START INPUT MATERIAL

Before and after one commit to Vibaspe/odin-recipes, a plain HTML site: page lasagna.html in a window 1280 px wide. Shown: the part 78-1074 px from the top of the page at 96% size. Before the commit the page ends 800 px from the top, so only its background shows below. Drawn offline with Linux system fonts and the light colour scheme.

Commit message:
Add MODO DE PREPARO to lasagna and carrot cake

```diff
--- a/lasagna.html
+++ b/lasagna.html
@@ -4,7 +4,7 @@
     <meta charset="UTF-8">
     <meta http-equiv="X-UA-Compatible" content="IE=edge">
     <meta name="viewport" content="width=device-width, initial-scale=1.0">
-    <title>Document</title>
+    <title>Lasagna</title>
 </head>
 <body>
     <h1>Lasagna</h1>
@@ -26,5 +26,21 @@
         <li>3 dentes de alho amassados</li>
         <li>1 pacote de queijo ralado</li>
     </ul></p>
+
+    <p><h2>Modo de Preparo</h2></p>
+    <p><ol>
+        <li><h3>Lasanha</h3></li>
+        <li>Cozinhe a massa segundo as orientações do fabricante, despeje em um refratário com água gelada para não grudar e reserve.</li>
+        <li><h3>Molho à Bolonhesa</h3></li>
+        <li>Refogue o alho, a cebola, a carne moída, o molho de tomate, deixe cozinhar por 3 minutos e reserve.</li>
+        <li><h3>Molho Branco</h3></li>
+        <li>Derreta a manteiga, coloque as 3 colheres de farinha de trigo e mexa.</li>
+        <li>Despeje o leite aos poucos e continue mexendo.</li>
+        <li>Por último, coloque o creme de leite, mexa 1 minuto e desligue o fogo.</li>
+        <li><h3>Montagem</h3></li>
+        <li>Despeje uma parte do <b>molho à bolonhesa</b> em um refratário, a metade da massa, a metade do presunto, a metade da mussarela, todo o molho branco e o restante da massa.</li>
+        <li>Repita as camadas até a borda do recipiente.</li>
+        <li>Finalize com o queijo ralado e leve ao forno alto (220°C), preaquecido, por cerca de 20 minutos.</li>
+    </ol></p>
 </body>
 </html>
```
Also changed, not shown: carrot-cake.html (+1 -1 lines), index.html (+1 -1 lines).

END INPUT MATERIAL

- EXERCISE BRIEF: The answer should consist of every entry, repeated word for word.

- TASK SOLUTION:
Before and after one commit to Vibaspe/odin-recipes, a plain HTML site: page lasagna.html in a window 1280 px wide. Shown: the part 78-1074 px from the top of the page at 96% size. Before the commit the page ends 800 px from the top, so only its background shows below. Drawn offline with Linux system fonts and the light colour scheme.

Commit message:
Add MODO DE PREPARO to lasagna and carrot cake

```diff
--- a/lasagna.html
+++ b/lasagna.html
@@ -4,7 +4,7 @@
     <meta charset="UTF-8">
     <meta http-equiv="X-UA-Compatible" content="IE=edge">
     <meta name="viewport" content="width=device-width, initial-scale=1.0">
-    <title>Document</title>
+    <title>Lasagna</title>
 </head>
 <body>
     <h1>Lasagna</h1>
@@ -26,5 +26,21 @@
         <li>3 dentes de alho amassados</li>
         <li>1 pacote de queijo ralado</li>
     </ul></p>
+
+    <p><h2>Modo de Preparo</h2></p>
+    <p><ol>
+        <li><h3>Lasanha</h3></li>
+        <li>Cozinhe a massa segundo as orientações do fabricante, despeje em um refratário com água gelada para não grudar e reserve.</li>
+        <li><h3>Molho à Bolonhesa</h3></li>
+        <li>Refogue o alho, a cebola, a carne moída, o molho de tomate, deixe cozinhar por 3 minutos e reserve.</li>
+        <li><h3>Molho Branco</h3></li>
+        <li>Derreta a manteiga, coloque as 3 colheres de farinha de trigo e mexa.</li>
+        <li>Despeje o leite aos poucos e continue mexendo.</li>
+        <li>Por último, coloque o creme de leite, mexa 1 minuto e desligue o fogo.</li>
+        <li><h3>Montagem</h3></li>
+        <li>Despeje uma parte do <b>molho à bolonhesa</b> em um refratário, a metade da massa, a metade do presunto, a metade da mussarela, todo o molho branco e o restante da massa.</li>
+        <li>Repita as camadas até a borda do recipiente.</li>
+        <li>Finalize com o queijo ralado e leve ao forno alto (220°C), preaquecido, por cerca de 20 minutos.</li>
+    </ol></p>
 </body>
 </html>
```
Also changed, not shown: carrot-cake.html (+1 -1 lines), index.html (+1 -1 lines).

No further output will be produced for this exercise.